[Revision comparison data]
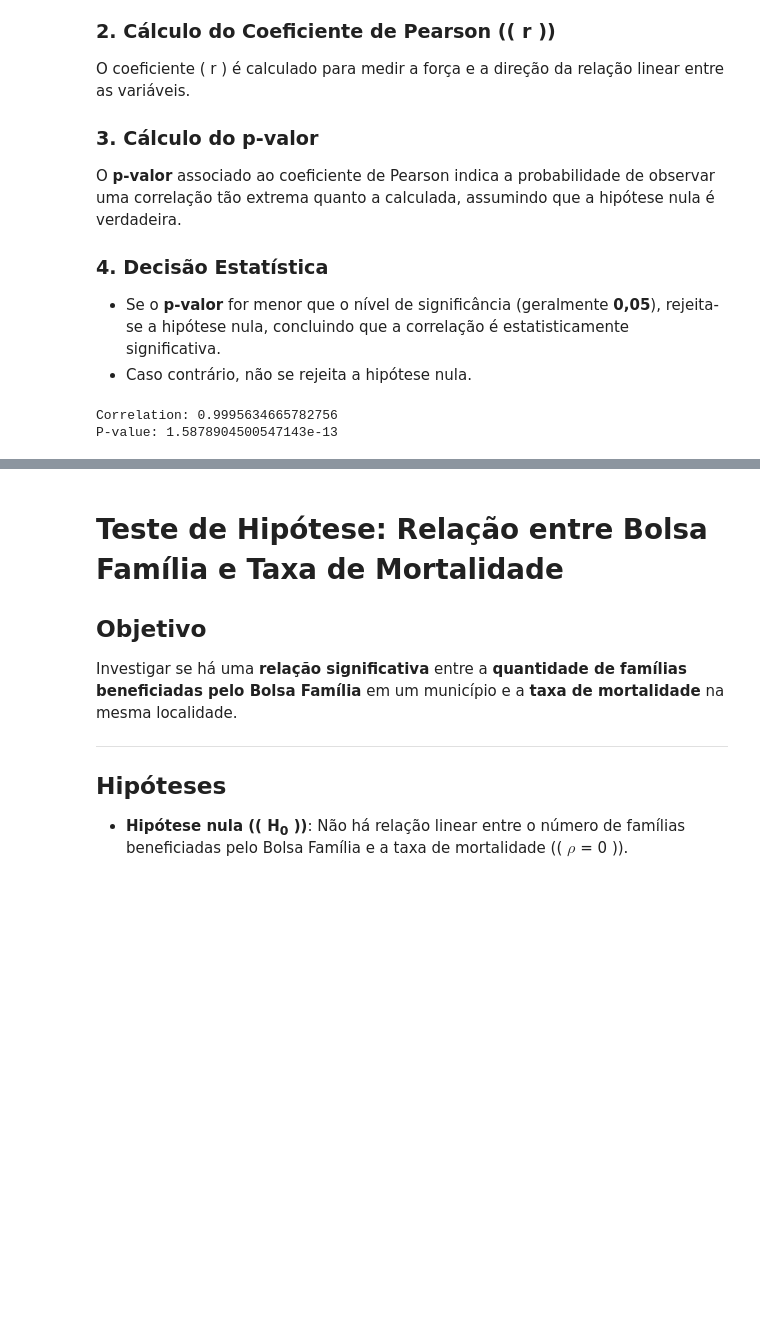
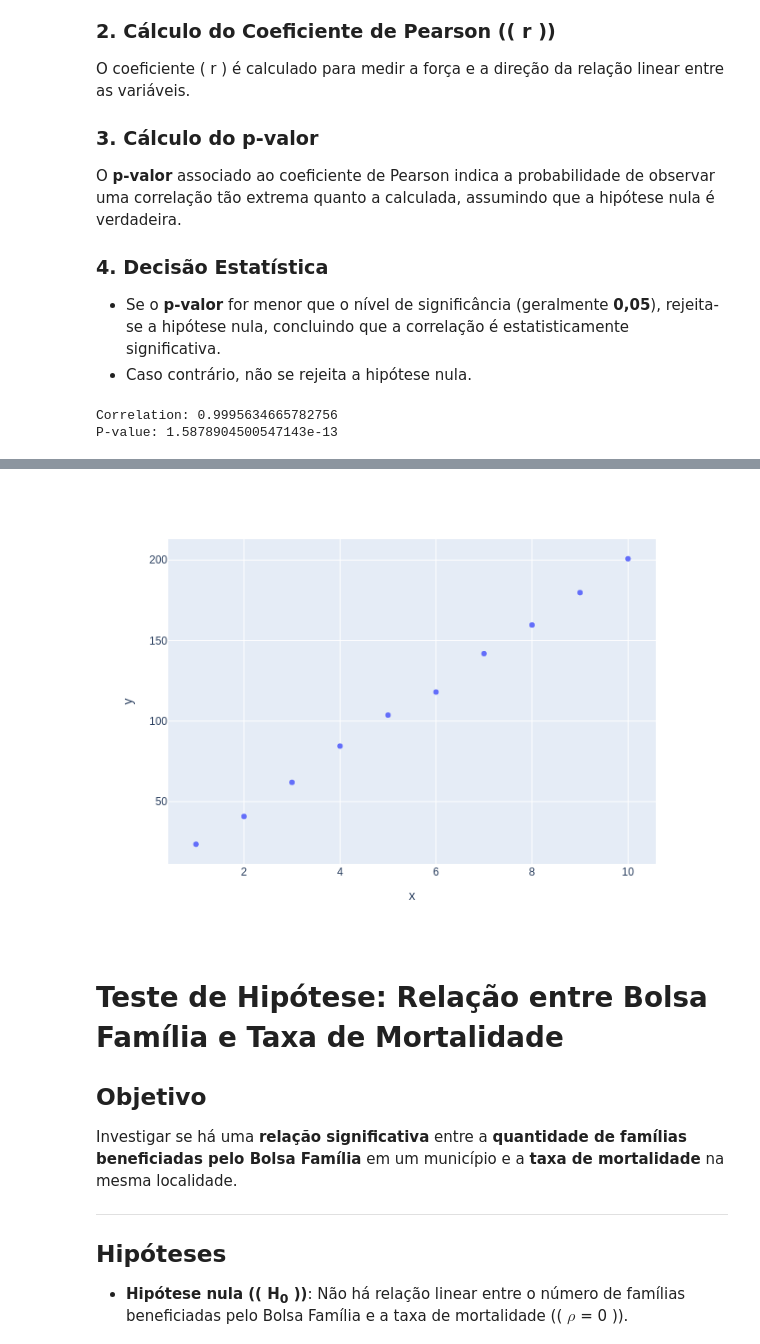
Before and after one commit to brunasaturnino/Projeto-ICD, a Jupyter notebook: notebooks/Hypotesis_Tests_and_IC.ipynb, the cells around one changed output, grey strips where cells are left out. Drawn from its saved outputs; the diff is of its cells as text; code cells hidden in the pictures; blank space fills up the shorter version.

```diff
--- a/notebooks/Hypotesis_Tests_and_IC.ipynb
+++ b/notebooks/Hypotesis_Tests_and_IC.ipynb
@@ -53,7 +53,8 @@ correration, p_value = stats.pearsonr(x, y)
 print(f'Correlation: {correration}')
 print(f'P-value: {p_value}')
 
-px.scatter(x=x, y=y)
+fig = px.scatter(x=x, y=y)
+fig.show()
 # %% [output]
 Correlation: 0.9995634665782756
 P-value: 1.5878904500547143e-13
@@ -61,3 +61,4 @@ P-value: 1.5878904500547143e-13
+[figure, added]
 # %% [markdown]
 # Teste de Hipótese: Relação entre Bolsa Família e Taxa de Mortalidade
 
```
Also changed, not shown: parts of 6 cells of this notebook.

*Your goal*.
Your response must reproduce every line of the data exactly, with images omitted.

*Result*.
Before and after one commit to brunasaturnino/Projeto-ICD, a Jupyter notebook: notebooks/Hypotesis_Tests_and_IC.ipynb, the cells around one changed output, grey strips where cells are left out. Drawn from its saved outputs; the diff is of its cells as text; code cells hidden in the pictures; blank space fills up the shorter version.

```diff
--- a/notebooks/Hypotesis_Tests_and_IC.ipynb
+++ b/notebooks/Hypotesis_Tests_and_IC.ipynb
@@ -53,7 +53,8 @@ correration, p_value = stats.pearsonr(x, y)
 print(f'Correlation: {correration}')
 print(f'P-value: {p_value}')
 
-px.scatter(x=x, y=y)
+fig = px.scatter(x=x, y=y)
+fig.show()
 # %% [output]
 Correlation: 0.9995634665782756
 P-value: 1.5878904500547143e-13
@@ -61,3 +61,4 @@ P-value: 1.5878904500547143e-13
+[figure, added]
 # %% [markdown]
 # Teste de Hipótese: Relação entre Bolsa Família e Taxa de Mortalidade
 
```
Also changed, not shown: parts of 6 cells of this notebook.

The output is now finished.